Looking back at this trip I’ve forgotten most of the nights due to severe intoxication courtesy of cheap drinks mixed in tiny beach pail buckets and the scent of sweat, sex and puke (the latter of which were probably my own. Thanks Bangkok.) But in the same way, there were things on this trip that I will probably never forget.
This time, unlike my foray onto European soil, my DSLR remained intact and water-free and accompanied me many times while venturing into the jungle (both concrete and otherwise) to record only a small fraction of the things I saw: the hands of a weaver coaxing rope out of coconut husks in Vietnam. The smell of diesel exhaust flooding the sidewalk from the ass-end of a tuk-tuk. The slippered feet of a man pushing a cart of recyclables along a busy Makati street. The rough uphill ride of a jeepney in a remote island in Cebu.
These were things that were both familiar and alien, a trademark of travelling to places one has never been. But within that faint trace of familiarity I found a desire to understand and respect the fact that my troubles back home are far flung from the lens of life and death that I so sordidly view them from. I learnt that I step on hallowed ground sown with the sweat of those who make places like the Philippines, Vietnam and Thailand worth visiting. I learned that while I wish for better and sunnier days in the North American fall, the sun beats down on those I visit here in a harshness that I, in my luxury, could note bear to stand.

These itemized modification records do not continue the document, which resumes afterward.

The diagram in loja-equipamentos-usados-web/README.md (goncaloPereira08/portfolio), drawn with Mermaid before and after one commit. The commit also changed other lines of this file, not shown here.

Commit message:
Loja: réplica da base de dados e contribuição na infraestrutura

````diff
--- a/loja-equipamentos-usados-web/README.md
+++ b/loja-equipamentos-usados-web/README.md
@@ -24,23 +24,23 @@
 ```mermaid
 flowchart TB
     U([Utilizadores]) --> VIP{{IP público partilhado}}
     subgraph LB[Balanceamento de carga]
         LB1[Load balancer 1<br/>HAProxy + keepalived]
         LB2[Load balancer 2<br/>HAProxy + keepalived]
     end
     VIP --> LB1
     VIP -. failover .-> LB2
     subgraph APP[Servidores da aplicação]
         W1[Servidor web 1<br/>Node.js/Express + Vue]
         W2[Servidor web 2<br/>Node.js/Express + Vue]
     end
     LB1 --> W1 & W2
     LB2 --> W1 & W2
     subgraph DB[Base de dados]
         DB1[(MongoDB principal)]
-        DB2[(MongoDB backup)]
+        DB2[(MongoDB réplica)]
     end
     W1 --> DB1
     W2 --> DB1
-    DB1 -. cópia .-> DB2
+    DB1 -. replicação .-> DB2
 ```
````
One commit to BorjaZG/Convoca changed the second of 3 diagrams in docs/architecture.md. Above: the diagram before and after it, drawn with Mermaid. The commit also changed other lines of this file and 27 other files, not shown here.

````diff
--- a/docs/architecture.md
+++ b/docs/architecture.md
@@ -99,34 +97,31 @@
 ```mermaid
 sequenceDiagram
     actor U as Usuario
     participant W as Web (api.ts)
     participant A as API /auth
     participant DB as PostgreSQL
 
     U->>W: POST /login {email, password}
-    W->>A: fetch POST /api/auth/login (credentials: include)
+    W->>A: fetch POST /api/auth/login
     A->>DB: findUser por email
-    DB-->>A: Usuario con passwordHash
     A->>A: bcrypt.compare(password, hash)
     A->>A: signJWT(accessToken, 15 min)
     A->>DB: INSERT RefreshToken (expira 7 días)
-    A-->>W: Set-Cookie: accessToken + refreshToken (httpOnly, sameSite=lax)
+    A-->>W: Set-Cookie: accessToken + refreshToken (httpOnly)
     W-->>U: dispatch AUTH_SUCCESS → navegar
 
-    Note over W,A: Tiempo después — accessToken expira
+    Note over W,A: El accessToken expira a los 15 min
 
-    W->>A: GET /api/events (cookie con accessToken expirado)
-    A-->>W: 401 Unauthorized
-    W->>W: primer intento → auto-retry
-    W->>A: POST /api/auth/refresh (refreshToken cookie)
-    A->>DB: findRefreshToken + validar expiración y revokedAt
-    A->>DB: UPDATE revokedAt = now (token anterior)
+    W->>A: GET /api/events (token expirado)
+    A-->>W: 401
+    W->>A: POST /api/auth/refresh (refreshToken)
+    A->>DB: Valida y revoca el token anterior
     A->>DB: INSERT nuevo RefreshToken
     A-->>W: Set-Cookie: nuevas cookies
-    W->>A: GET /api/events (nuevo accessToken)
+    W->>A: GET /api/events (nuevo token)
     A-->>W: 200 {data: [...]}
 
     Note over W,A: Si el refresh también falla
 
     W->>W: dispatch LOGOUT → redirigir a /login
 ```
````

I’ve learnt to be grateful.
I’ve learnt to love the situation’s fate puts me in.
I’m still learning.